And its particular affect, it was with hair wings because you don’t have that bump or clef in front of the wing and this makes a gradual taper and makes a lot easier when you wrap the hackle that you don’t fall off that cliff that’s created because of the bulk of the hair wing. Now, take one hackle. As far as which way I put the hackles, I have experimented with this for a long time and I'm not convinced that any particular method is more effective than another but in general, I’ll have one facing conclave side facing the other conclave side.

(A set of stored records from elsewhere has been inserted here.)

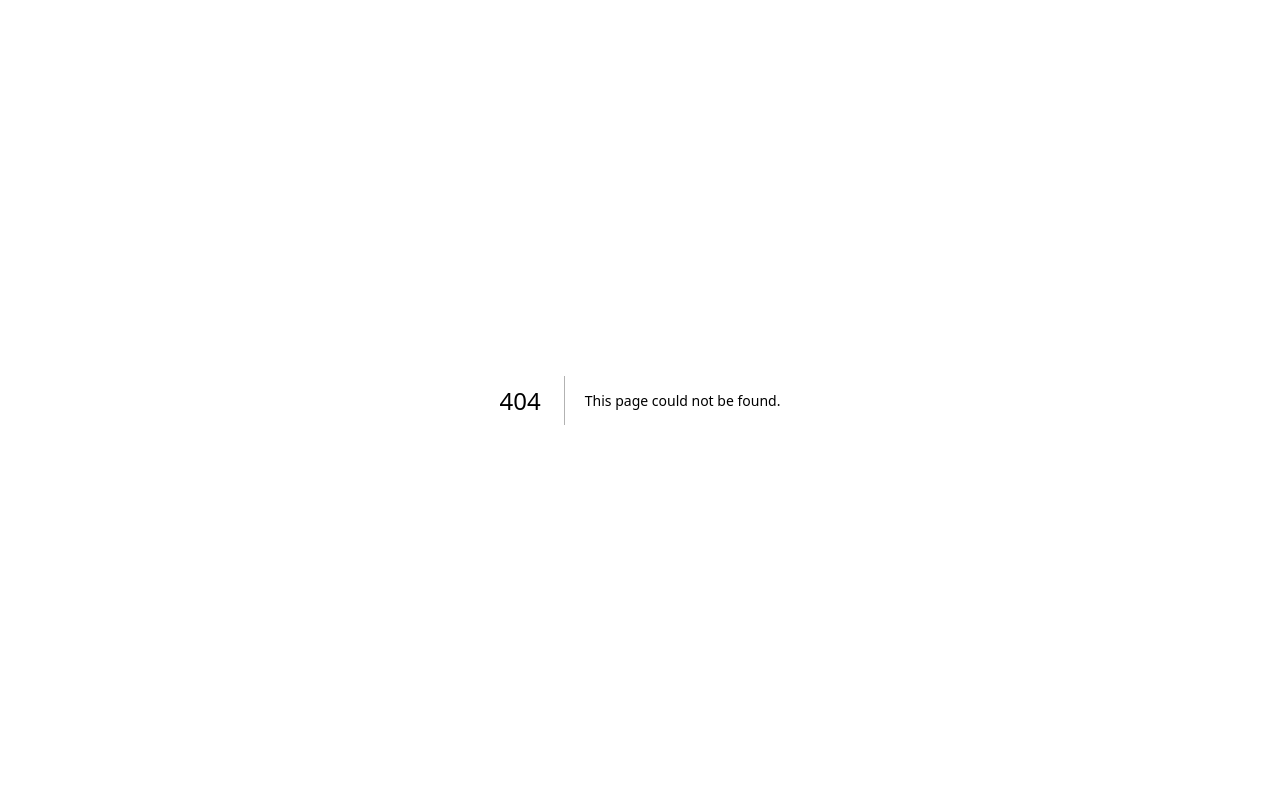
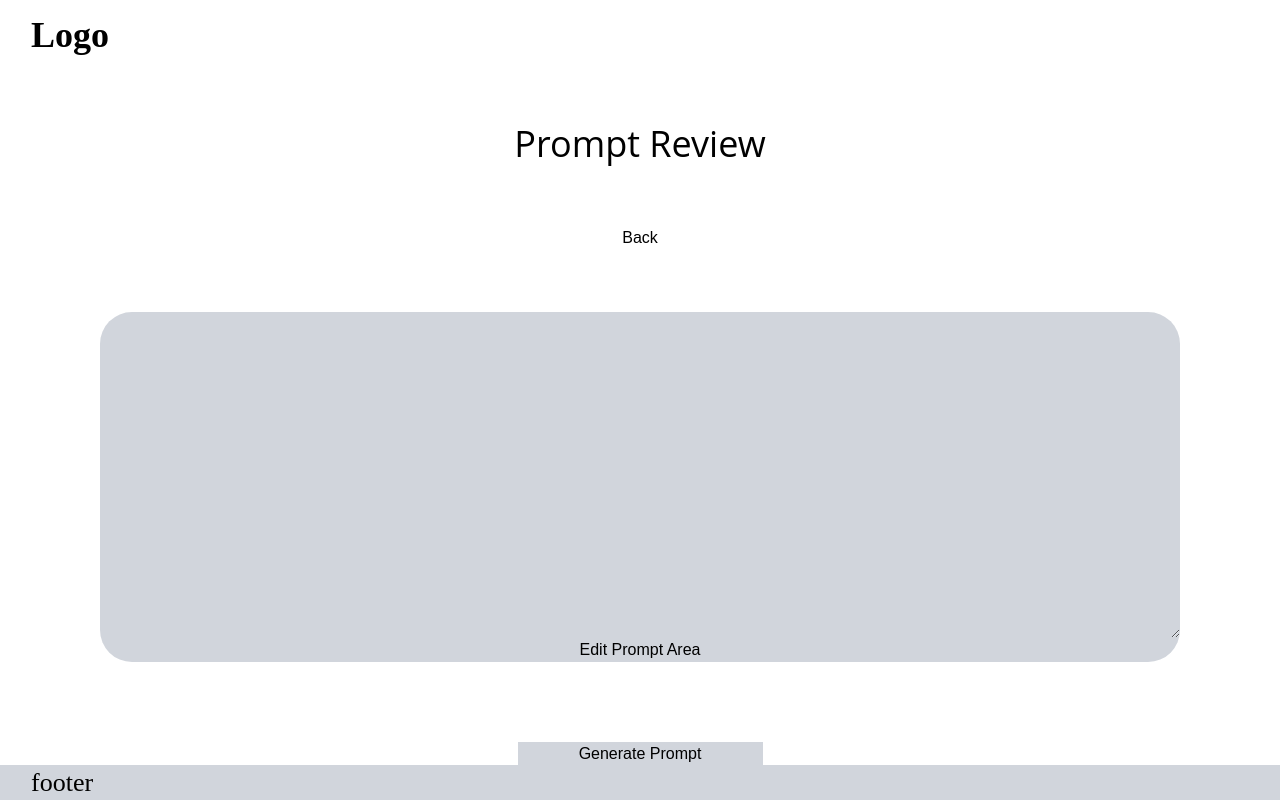
Before and after one commit to ivannissimrch/aiPrompter, a Next.js app: page /Review in a window 1280 px wide. Before the commit this address had no page. Built offline with nearby package versions, Linux system fonts and the light colour scheme.

Commit message:
Testing new layout

```diff
--- /dev/null
+++ b/src/app/Home/page.tsx
@@ -0,0 +1,13 @@
+export default function Home() {
+  return (
+    <section className=" h-full text-black flex flex-col items-center">
+      <h1 className="text-[#000] text-[64px] not-italic font-extrabold leading-[normal] mt-[100px]">
+        EMBER AI
+      </h1>
+      <p className="mt-[70px] text-[36px] ">Short description</p>
+      <button className="mt-[31px] w-[245px] h-[60px] bg-gray-300 rounded-4xl">
+        Start
+      </button>
+    </section>
+  );
+}
--- /dev/null
+++ b/src/app/Review/page.tsx
@@ -0,0 +1,20 @@
+export default function Review() {
+  return (
+    <section className="text-black flex flex-col items-center h-full">
+      <h1 className="mt-[49px] text-[36px] font-[Open_Sans] font-normal leading-[normal]">
+        Prompt Review
+      </h1>
+
+      <section className="flex flex-col mt-[58px]">
+        <button className="">Back</button>
+        <div className="flex flex-col mt-[62px]  bg-gray-300  rounded-4xl">
+          <textarea className="w-[1080px] h-[326px]  p-[40px]" />
+          <button>Edit Prompt Area</button>
+        </div>
+      </section>
+      <button className="mt-[80px] w-[245px] h-[60px] bg-gray-300 ">
+        Generate Prompt
+      </button>
+    </section>
+  );
+}
--- a/src/app/components/Form.tsx
+++ b/src/app/components/Form.tsx
@@ -1,11 +1,11 @@
 "use client";
 
-import { getAiAnswer } from "@/helpers/getAiAnswer";
-import { useRef, useState } from "react";
+// import { getAiAnswer } from "@/helpers/getAiAnswer";
+import { useRef } from "react";
 import { Inputs } from "../page";
 
 export default function Form({ inputs }: { inputs: Inputs[] }) {
-  const [aiMessage, setAiMessage] = useState("");
+  // const [aiMessage, setAiMessage] = useState("");
   const submitRef = useRef<HTMLButtonElement | null>(null);
 
   function scrollToComponent(input: Inputs, idx: number) {
--- a/src/app/layout.tsx
+++ b/src/app/layout.tsx
@@ -22,8 +22,18 @@ export default function RootLayout({
   children: React.ReactNode;
 }>) {
   return (
-    <html lang="en" className="h-full bg-gray-100">
-      <body className="h-full">{children}</body>
+    <html lang="en" className="h-screen bg-white">
+      <body className="h-full bg-green-400 grid grid-cols-[repeat(12,_1fr)] grid-rows-[repeat(11,_1fr)_.5fr] gap-x-[0px] gap-y-[0px]">
+        <header className="bg-white text-black [grid-area:1_/_1_/_2_/_13]  font-[Raleway] text-[36px] not-italic font-semibold leading-[normal] pl-[31px] flex items-center">
+          Logo
+        </header>
+        <main className="[grid-area:2_/_1_/_12_/_13] bg-white">{children}</main>
+        <footer className="bg-gray-300 text-black [grid-area:12_/_1_/_13_/_13] flex items-center pl-[31px]">
+          <p className=" font-[Bitter] text-[26px] not-italic font-normal leading-[normal] ">
+            footer
+          </p>
+        </footer>
+      </body>
     </html>
   );
 }
--- a/src/app/page.tsx
+++ b/src/app/page.tsx
@@ -24,14 +24,14 @@ export default function Home() {
   ];
 
   return (
-    <div className="h-full bg-amber-500 overflow-hidden">
-      <header className="bg-white shadow-sm">
+    <div className="h-full bg-amber-500 ">
+      {/* <header className="bg-white shadow-sm">
         <div className="mx-auto max-w-7xl px-4 py-6 sm:px-6 lg:px-8">
           <h1 className="text-3xl font-bold tracking-tight text-gray-900">
             Ai Prompter
           </h1>
         </div>
-      </header>
+      </header> */}
       <main className="bg-amber-300">
         <Form inputs={inputs} />
       </main>
```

Next three, wraps behind in three wraps infront if you can get that hang on there and usually you’ve been using this one of a shank. You have a little more room to work. Sometimes, you’d make three in back and two in front depending on the hook you’re using and you just have to experiment a little bit with that. My rule is try to get as many wraps of hackle a lot as possible without messing up the fly, which again I add to the buoyancy factor. We want to make this fly flow—well as we can. I'm using this hackle pliers which I find work a lot better than the traditional type that I use for many years until this came on the market. I find that these are very very effective, easy to use and they don’t tend to break your hackle quite as easily as you might with the traditional type of hackle plier, last hackle. Okay and you don’t have to use three. Makes a lot push here and then you have to wiggle the hackle a little bit as go through so you don’t mat down any of those that you’ve already got wrapped on the shank of the hook. Okay. Tie that off, couple of wraps, build your head, build up the tape from this little taper head and whip finish. As far as using head cement, I have gotten away from using head cement on my dry flies or any flies that I whip finish with the exception of some shell flies, steelhead flies and so forth because I find that most of the time, the head cement ends up somehow working—the eye of the hook. And when you’re on the stream, you don’t need that getting in your way. And if the fly is properly whip finished, there’s no reason to use the head cement, but if you’re—want to continue using it and you have a rotary device, turn it up side down so then when you put the head cement on, it tends to run down into the hackle. It doesn’t go into the eye of the hook.